- Open Access
Optimal decision making with biologically realistic neural signals
© Caballero and Gurney; licensee BioMed Central Ltd. 2010
- Published: 20 July 2010
- Basal Ganglion
- Firing Rate
- Spike Train
- Decision Algorithm
- Neural Signal
Action selection in animals requires rapid decision making that can discriminate the most salient requests for behavioral expression. The basal ganglia (BG) are believed to play a critical role in resolving competition between these requests  and, recently it has been proposed that the BG and cortex, taken together, implement a decision algorithm known as the multi-hypothesis sequential probability ratio test (MSPRT) . Here, the cortex first integrates noisy ‘evidence’ indicating salience of action requests. The BG then examine this integrated evidence, and report the channel with maximal mean salience. The MSPRT is optimal in the sense that it guarantees the smallest decision time for a given error. The signals used in  assume cortical evidence - as neural firing rates - is supplied by Gaussian distributed signals. However, it is known that such rates are not distributed normally.

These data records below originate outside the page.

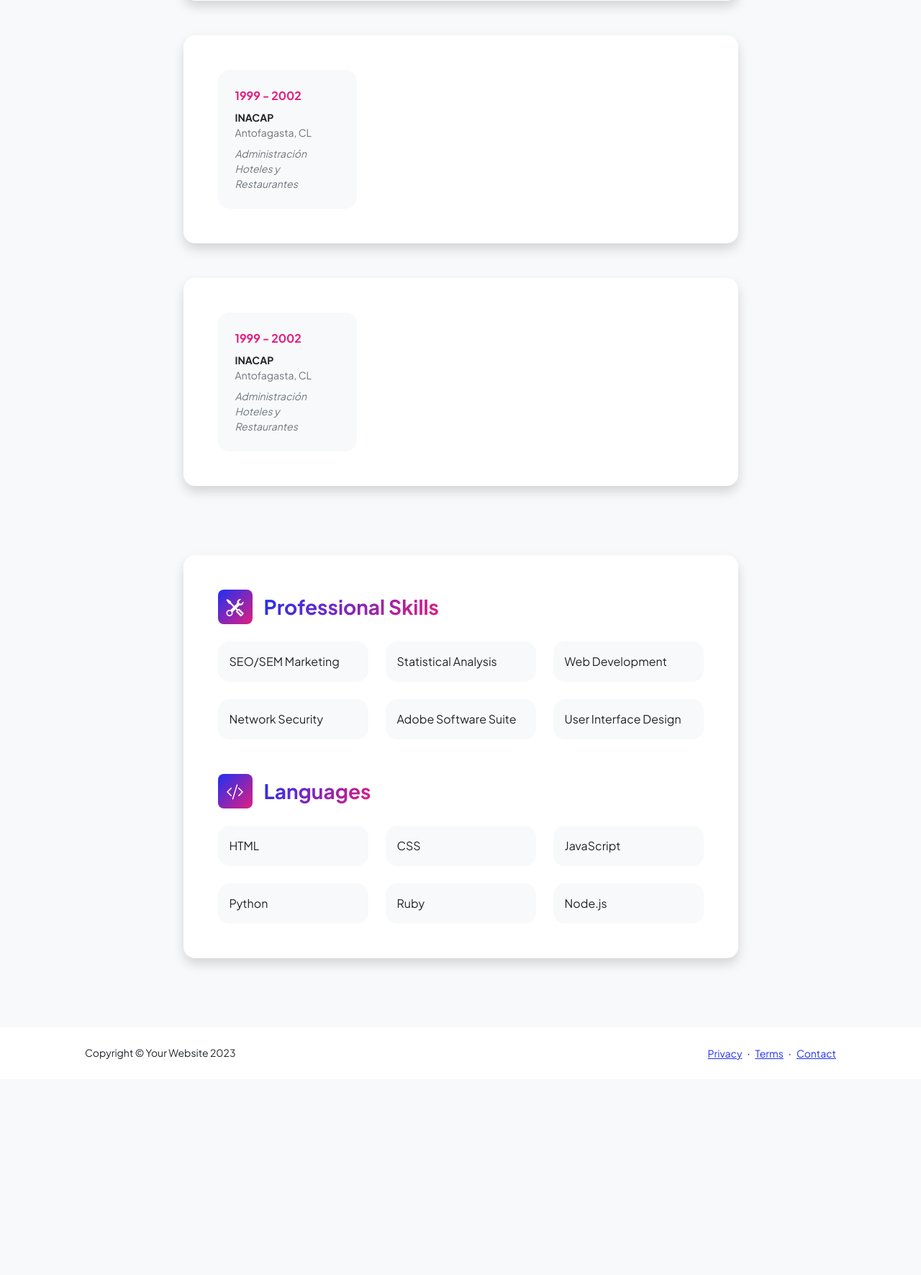
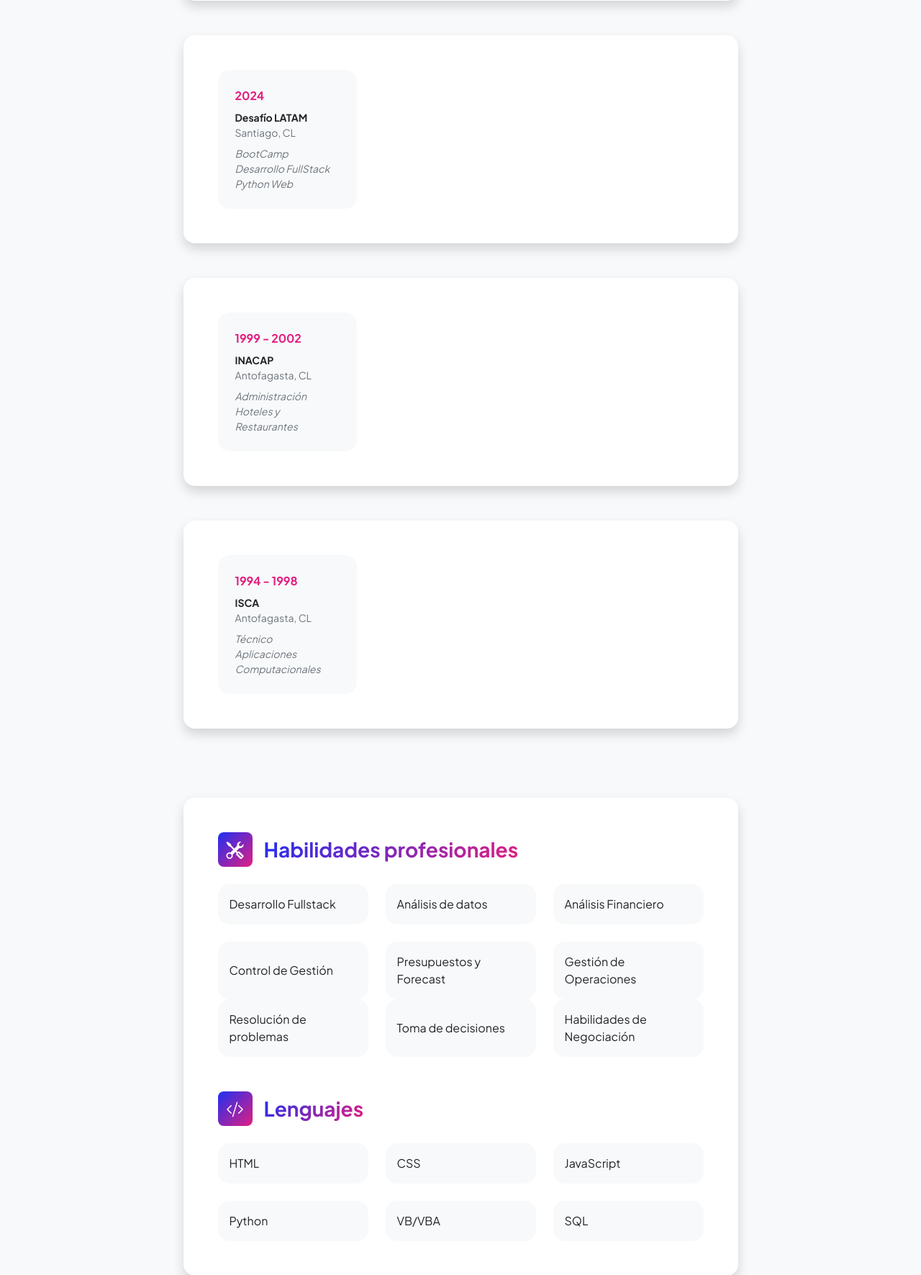
Before and after one commit to AiakosCl/portfolio.io, a plain HTML site: page resume.html in a window 1280 px wide. Shown: the part 2439-4210 px from the top of the page at 72% size. Before the commit the page ends 3938 px from the top, so only its background shows below. Drawn offline with nearby package versions, Linux system fonts and the light colour scheme.

Commit message:
Actualización

```diff
--- a/resume.html
+++ b/resume.html
@@ -5,7 +5,7 @@
         <meta name="viewport" content="width=device-width, initial-scale=1, shrink-to-fit=no" />
         <meta name="description" content="" />
         <meta name="author" content="" />
-        <title>Personal - Start Bootstrap Template</title>
+        <title>Portfolio - Gerardo Alvarez</title>
         <!-- Favicon-->
         <link rel="icon" type="image/x-icon" href="assets/favicon.ico" />
         <!-- Custom Google font-->
@@ -173,6 +173,26 @@
                                     </div>
                                 </div>
                             </div>
+                            <div class="card shadow border-0 rounded-4 mb-5">
+                                <div class="card-body p-5">
+                                    <div class="row align-items-center gx-5">
+                                        <div class="col text-center text-lg-start mb-4 mb-lg-0">
+                                            <div class="bg-light p-4 rounded-4">
+                                                <div class="text-secondary fw-bolder mb-2">2024</div>
+                                                <div class="mb-2">
+                                                    <div class="small fw-bolder">Desafío LATAM</div>
+                                                    <div class="small text-muted">Santiago, CL</div>
+                                                </div>
+                                                <div class="fst-italic">
+                                                    <div class="small text-muted">BootCamp</div>
+                                                    <div class="small text-muted">Desarrollo FullStack Python Web</div>
+                                                </div>
+                                            </div>
+                                        </div>
+                                        <div class="col-lg-8"><div></div></div>
+                                    </div>
+                                </div>
+                            </div>
                             <!-- Education Card 2-->
                             <div class="card shadow border-0 rounded-4 mb-5">
                                 <div class="card-body p-5">
@@ -199,14 +219,14 @@
                                     <div class="row align-items-center gx-5">
                                         <div class="col text-center text-lg-start mb-4 mb-lg-0">
                                             <div class="bg-light p-4 rounded-4">
-                                                <div class="text-secondary fw-bolder mb-2">1999 - 2002</div>
+                                                <div class="text-secondary fw-bolder mb-2">1994 - 1998</div>
                                                 <div class="mb-2">
-                                                    <div class="small fw-bolder">INACAP</div>
+                                                    <div class="small fw-bolder">ISCA</div>
                                                     <div class="small text-muted">Antofagasta, CL</div>
                                                 </div>
                                                 <div class="fst-italic">
-                                                    <div class="small text-muted">Administración</div>
-                                                    <div class="small text-muted">Hoteles y Restaurantes</div>
+                                                    <div class="small text-muted">Técnico</div>
+                                                    <div class="small text-muted">Aplicaciones Computacionales</div>
                                                 </div>
                                             </div>
                                         </div>
@@ -226,24 +246,29 @@
                                     <div class="mb-5">
                                         <div class="d-flex align-items-center mb-4">
                                             <div class="feature bg-primary bg-gradient-primary-to-secondary text-white rounded-3 me-3"><i class="bi bi-tools"></i></div>
-                                            <h3 class="fw-bolder mb-0"><span class="text-gradient d-inline">Professional Skills</span></h3>
+                                            <h3 class="fw-bolder mb-0"><span class="text-gradient d-inline">Habilidades profesionales</span></h3>
                                         </div>
                                         <div class="row row-cols-1 row-cols-md-3 mb-4">
-                                            <div class="col mb-4 mb-md-0"><div class="d-flex align-items-center bg-light rounded-4 p-3 h-100">SEO/SEM Marketing</div></div>
-                                            <div class="col mb-4 mb-md-0"><div class="d-flex align-items-center bg-light rounded-4 p-3 h-100">Statistical Analysis</div></div>
-                                            <div class="col"><div class="d-flex align-items-center bg-light rounded-4 p-3 h-100">Web Development</div></div>
+                                            <div class="col mb-4 mb-md-0"><div class="d-flex align-items-center bg-light rounded-4 p-3 h-100">Desarrollo Fullstack</div></div>
+                                            <div class="col mb-4 mb-md-0"><div class="d-flex align-items-center bg-light rounded-4 p-3 h-100">Análisis de datos</div></div>
+                                            <div class="col"><div class="d-flex align-items-center bg-light rounded-4 p-3 h-100">Análisis Financiero</div></div>
                                         </div>
                                         <div class="row row-cols-1 row-cols-md-3">
-                                            <div class="col mb-4 mb-md-0"><div class="d-flex align-items-center bg-light rounded-4 p-3 h-100">Network Security</div></div>
-                                            <div class="col mb-4 mb-md-0"><div class="d-flex align-items-center bg-light rounded-4 p-3 h-100">Adobe Software Suite</div></div>
-                                            <div class="col"><div class="d-flex align-items-center bg-light rounded-4 p-3 h-100">User Interface Design</div></div>
+                                            <div class="col mb-4 mb-md-0"><div class="d-flex align-items-center bg-light rounded-4 p-3 h-100">Control de Gestión</div></div>
+                                            <div class="col mb-4 mb-md-0"><div class="d-flex align-items-center bg-light rounded-4 p-3 h-100">Presupuestos y Forecast</div></div>
+                                            <div class="col"><div class="d-flex align-items-center bg-light rounded-4 p-3 h-100">Gestión de Operaciones</div></div>
+                                        </div>
+                                        <div class="row row-cols-1 row-cols-md-3">
+                                            <div class="col mb-4 mb-md-0"><div class="d-flex align-items-center bg-light rounded-4 p-3 h-100">Resolución de problemas</div></div>
+                                            <div class="col mb-4 mb-md-0"><div class="d-flex align-items-center bg-light rounded-4 p-3 h-100">Toma de decisiones</div></div>
+                                            <div class="col"><div class="d-flex align-items-center bg-light rounded-4 p-3 h-100">Habilidades de Negociación</div></div>
                                         </div>
                                     </div>
                                     <!-- Languages list-->
                                     <div class="mb-0">
                                         <div class="d-flex align-items-center mb-4">
                                             <div class="feature bg-primary bg-gradient-primary-to-secondary text-white rounded-3 me-3"><i class="bi bi-code-slash"></i></div>
-                                            <h3 class="fw-bolder mb-0"><span class="text-gradient d-inline">Languages</span></h3>
+                                            <h3 class="fw-bolder mb-0"><span class="text-gradient d-inline">Lenguajes</span></h3>
                                         </div>
                                         <div class="row row-cols-1 row-cols-md-3 mb-4">
                                             <div class="col mb-4 mb-md-0"><div class="d-flex align-items-center bg-light rounded-4 p-3 h-100">HTML</div></div>
@@ -252,8 +277,8 @@
                                         </div>
                                         <div class="row row-cols-1 row-cols-md-3">
                                             <div class="col mb-4 mb-md-0"><div class="d-flex align-items-center bg-light rounded-4 p-3 h-100">Python</div></div>
-                                            <div class="col mb-4 mb-md-0"><div class="d-flex align-items-center bg-light rounded-4 p-3 h-100">Ruby</div></div>
-                                            <div class="col"><div class="d-flex align-items-center bg-light rounded-4 p-3 h-100">Node.js</div></div>
+                                            <div class="col mb-4 mb-md-0"><div class="d-flex align-items-center bg-light rounded-4 p-3 h-100">VB/VBA</div></div>
+                                            <div class="col"><div class="d-flex align-items-center bg-light rounded-4 p-3 h-100">SQL</div></div>
                                         </div>
                                     </div>
                                 </div>
```
Also changed, not shown: contact.html (+28 -22 lines), projects.html (+9 -7 lines).
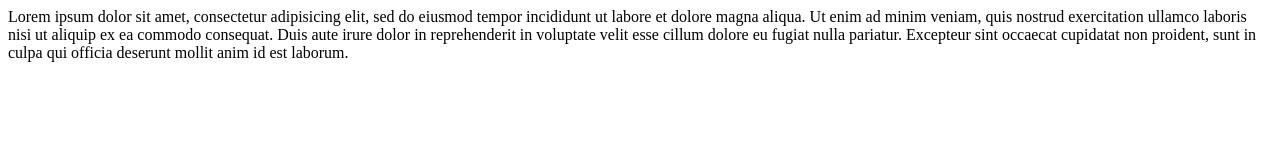
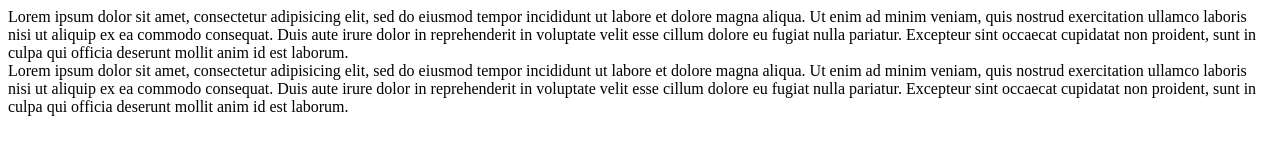
Before and after one commit to miletomova/gittest, a plain HTML site: page gitProject/index.html in a window 1280 px wide. Drawn offline with Linux system fonts and the light colour scheme.

Commit message:
another div added

```diff
--- a/gitProject/index.html
+++ b/gitProject/index.html
@@ -13,5 +13,13 @@
 		cillum dolore eu fugiat nulla pariatur. Excepteur sint occaecat cupidatat non
 		proident, sunt in culpa qui officia deserunt mollit anim id est laborum.
 	</div>
+	<div>
+		Lorem ipsum dolor sit amet, consectetur adipisicing elit, sed do eiusmod
+		tempor incididunt ut labore et dolore magna aliqua. Ut enim ad minim veniam,
+		quis nostrud exercitation ullamco laboris nisi ut aliquip ex ea commodo
+		consequat. Duis aute irure dolor in reprehenderit in voluptate velit esse
+		cillum dolore eu fugiat nulla pariatur. Excepteur sint occaecat cupidatat non
+		proident, sunt in culpa qui officia deserunt mollit anim id est laborum.
+	</div>
 </body>
 </html>
```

A critical parameter in the algorithm is the time step Δt used to sample the cortical input. The Gaussian, Inverse Gaussian, and Gamma cases are generated as stable Lévy processes and may be scaled indefinitely with decreasing Δt. However, unlike the MSPRT with Gaussian signals, we show that decision time for the inverse Gaussian, and Gamma decreases with Δt. Figure 1 use a Δt = 1 ms for all models and clearly shows a performance advantage for the cases with more realistic distributions (the lognormal case is shown with similar scaling even though it has not an associated Lévy process). Indefinitely small decision times may appear unrealistic, but we present an interpretation of cortical sampling that relates Δt to the inter-spike intervals of an ensemble of neural afferents impinging on the cortical ‘integrators’. This and, other mechanisms, provide a natural lower bound for Δt. We conclude that neurons may take advantage of the properties of natural spike trains to enhance decision making in the cortex-BG complex.
- Redgrave P, Prescott T, Gurney K: The basal ganglia: a vertebrate solution to the selection problem?. Neuroscience. 1999, 89: 1009-1023. 10.1016/S0306-4522(98)00319-4.View ArticlePubMedGoogle Scholar
- Bogacz R, Gurney K: The basal ganglia and cortex implement optimal decision making between alternative actions. Neural Comput. 2007, 19 (2): 442-477. 10.1162/neco.2007.19.2.442.View ArticlePubMedGoogle Scholar
This article is published under license to BioMed Central Ltd.